### RECORDS:
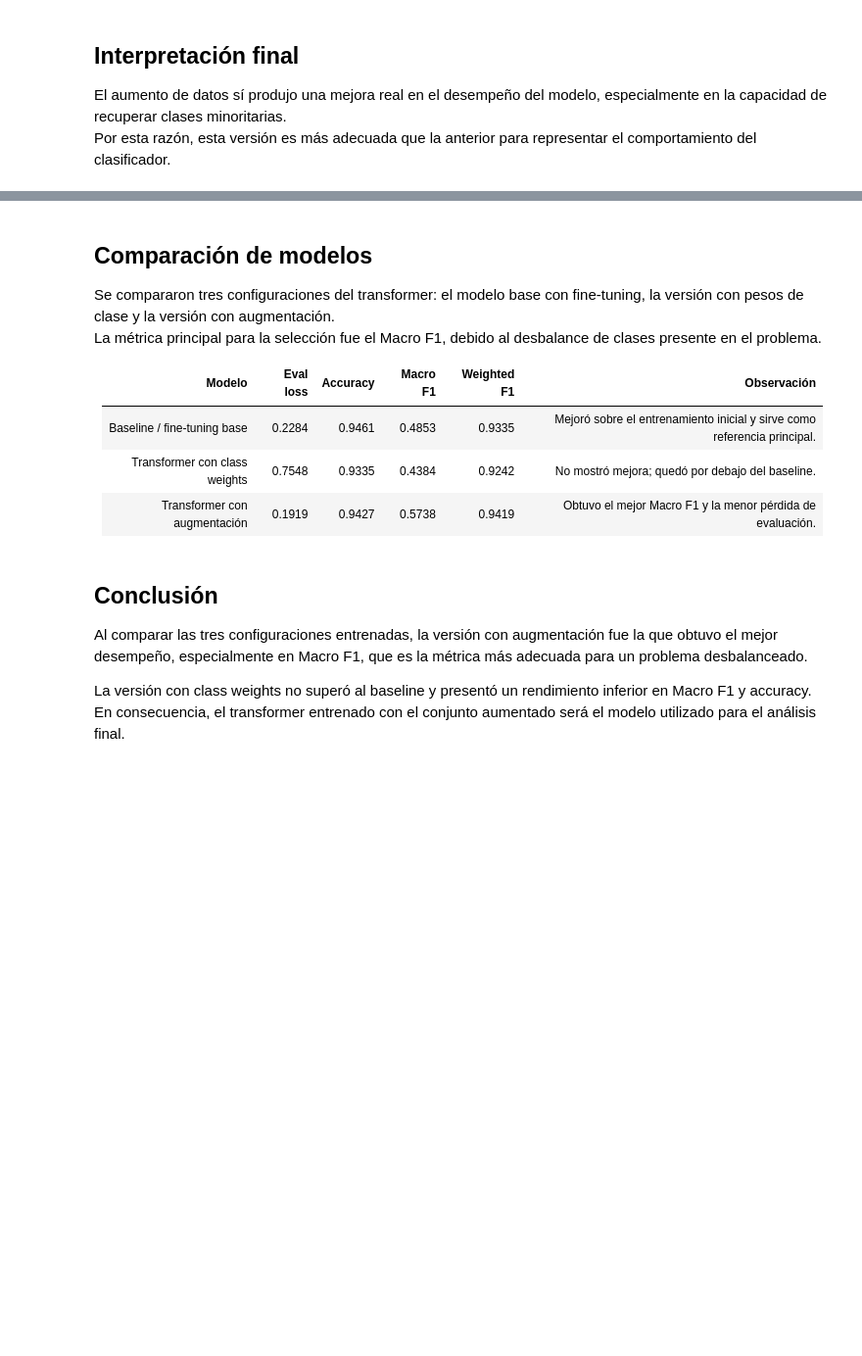
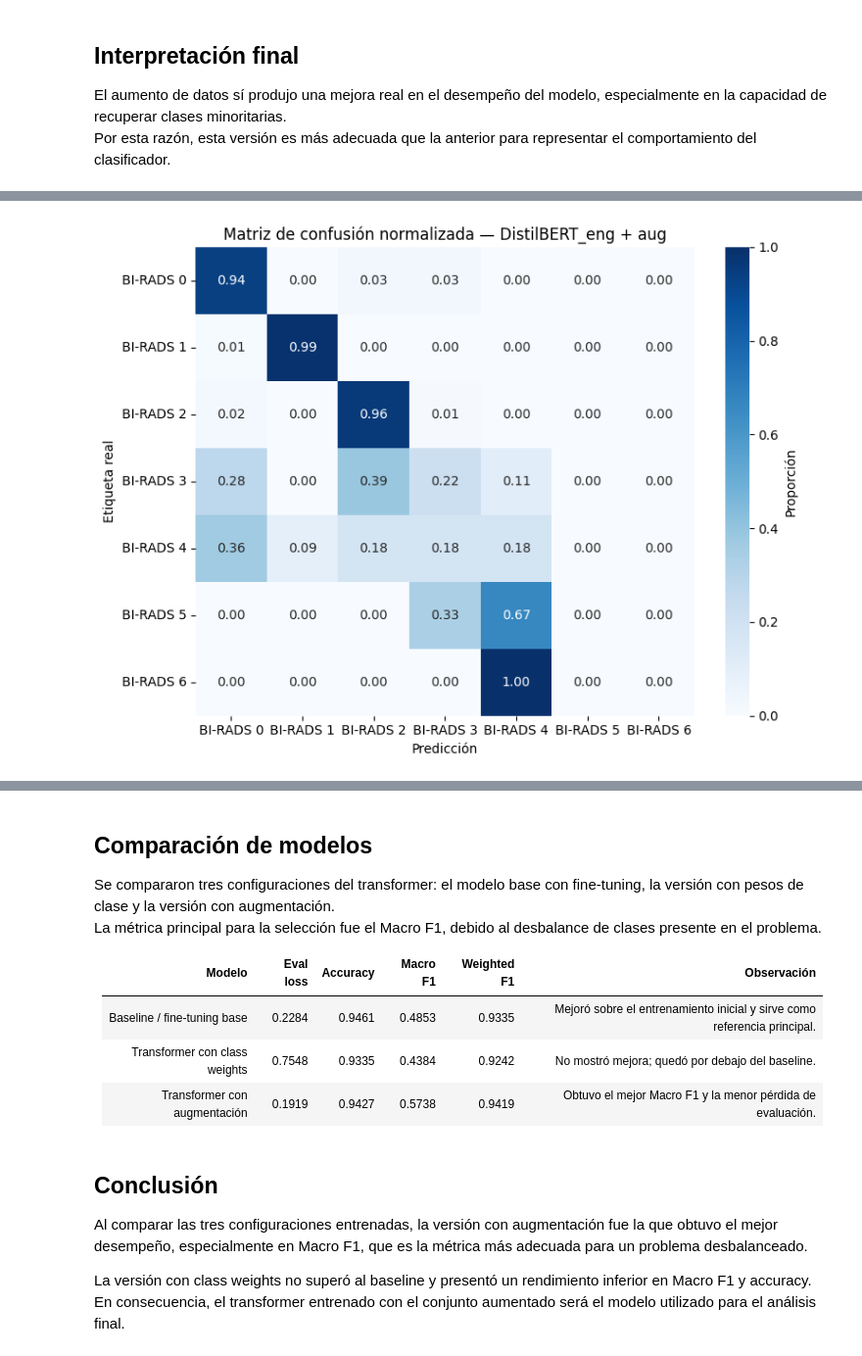
Before and after one commit to SebasDCIS/proyecto-ia-mamografia, a Jupyter notebook: notebooks/03_transformers.ipynb, the cells around one changed output, grey strips where cells are left out. Shown at 98% size. Cells and saved outputs as stored; diff of their text form; code cells hidden in the pictures; blank space fills up the shorter version.

```diff
--- a/notebooks/03_transformers.ipynb
+++ b/notebooks/03_transformers.ipynb
@@ -631,3 +631,87 @@ aug_results
 
 El aumento de datos sí produjo una mejora real en el desempeño del modelo, especialmente en la capacidad de recuperar clases minoritarias.
 Por esta razón, esta versión es más adecuada que la anterior para representar el comportamiento del clasificador.
+# %%
+# =====================================================
+# BLOQUE ESTÁNDAR DE EVALUACIÓN — DistilBERT inglés + augmentación
+# Reemplaza la celda que falla en el nb 03
+# =====================================================
+import numpy as np
+import pandas as pd
+import matplotlib.pyplot as plt
+import seaborn as sns
+from sklearn.metrics import (
+    accuracy_score, f1_score, precision_score, recall_score,
+    classification_report, confusion_matrix
+)
+
+NOMBRE_MODELO = "DistilBERT_eng + aug"
+
+# -------------------------------------------------------
+# 0) Asegurar que y_test esté como array de etiquetas
+# -------------------------------------------------------
+y_test = np.array(test_df["label"].tolist())
+print(f"y_test definido: {len(y_test)} etiquetas")
+
+# -------------------------------------------------------
+# 1) Generar y_pred desde el modelo entrenado
+# Usamos tokenized_test (tokenizado) en lugar de test_dataset (sin tokenizar)
+# -------------------------------------------------------
+aug_preds = aug_trainer.predict(tokenized_test)
+y_pred = np.argmax(aug_preds.predictions, axis=-1)
+print(f"y_pred generado: {len(y_pred)} predicciones")
+
+# -------------------------------------------------------
+# 2) Métricas globales
+# -------------------------------------------------------
+metricas_globales = {
+    "Modelo":             NOMBRE_MODELO,
+    "Accuracy":           round(accuracy_score(y_test, y_pred), 4),
+    "Macro F1":           round(f1_score(y_test, y_pred, average="macro", zero_division=0), 4),
+    "Weighted F1":        round(f1_score(y_test, y_pred, average="weighted", zero_division=0), 4),
+    "Precision (macro)":  round(precision_score(y_test, y_pred, average="macro", zero_division=0), 4),
+    "Recall (macro)":     round(recall_score(y_test, y_pred, average="macro", zero_division=0), 4),
+}
+print("\n" + "=" * 60)
+print(f"MÉTRICAS GLOBALES — {NOMBRE_MODELO}")
+print("=" * 60)
+for k, v in metricas_globales.items():
+    print(f"  {k:20s}: {v}")
+
+# -------------------------------------------------------
+# 3) Classification report por clase
+# -------------------------------------------------------
+print("\n" + "=" * 60)
+print(f"REPORTE POR CLASE — {NOMBRE_MODELO}")
+print("=" * 60)
+report_dict = classification_report(y_test, y_pred, digits=4, output_dict=True, zero_division=0)
+df_report = pd.DataFrame(report_dict).T.round(4)
+print(df_report.to_string())
+
+# -------------------------------------------------------
+# 4) Matriz de confusión normalizada
+# -------------------------------------------------------
+cm = confusion_matrix(y_test, y_pred, normalize="true")
+plt.figure(figsize=(8, 6))
+sns.heatmap(
+    cm, annot=True, fmt=".2f", cmap="Blues",
+    xticklabels=[f"BI-RADS {i}" for i in range(7)],
+    yticklabels=[f"BI-RADS {i}" for i in range(7)],
+    cbar_kws={"label": "Proporción"}
+)
+plt.title(f"Matriz de confusión normalizada — {NOMBRE_MODELO}")
+plt.xlabel("Predicción")
+plt.ylabel("Etiqueta real")
+plt.tight_layout()
+plt.savefig(f"confmat_{NOMBRE_MODELO.replace(' ', '_').replace('+', 'plus').lower()}.png",
+            dpi=200, bbox_inches="tight")
+plt.show()
+
+# -------------------------------------------------------
+# 5) Guardar resultados en CSV para reusar
+# -------------------------------------------------------
+df_report.to_csv(f"report_{NOMBRE_MODELO.replace(' ', '_').replace('+', 'plus').lower()}.csv")
+print(f"\n✓ Archivos guardados:")
+print(f"  - confmat_{NOMBRE_MODELO.replace(' ', '_').replace('+', 'plus').lower()}.png")
+print(f"  - report_{NOMBRE_MODELO.replace(' ', '_').replace('+', 'plus').lower()}.csv")
+# %% [output]
@@ -633,0 +735 @@ Por esta razón, esta versión es más adecuada que la anterior para representar
+[figure, added]
```
Also changed, not shown: parts of 7 cells of this notebook, 12 other files.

### GOAL OF THE EXERCISE:
In the records, locate each line holding the string "para" and copy it.

### SOLUTION TO THIS PROBLEM:
 Por esta razón, esta versión es más adecuada que la anterior para representar el comportamiento del clasificador.
+# 5) Guardar resultados en CSV para reusar
@@ -633,0 +735 @@ Por esta razón, esta versión es más adecuada que la anterior para representar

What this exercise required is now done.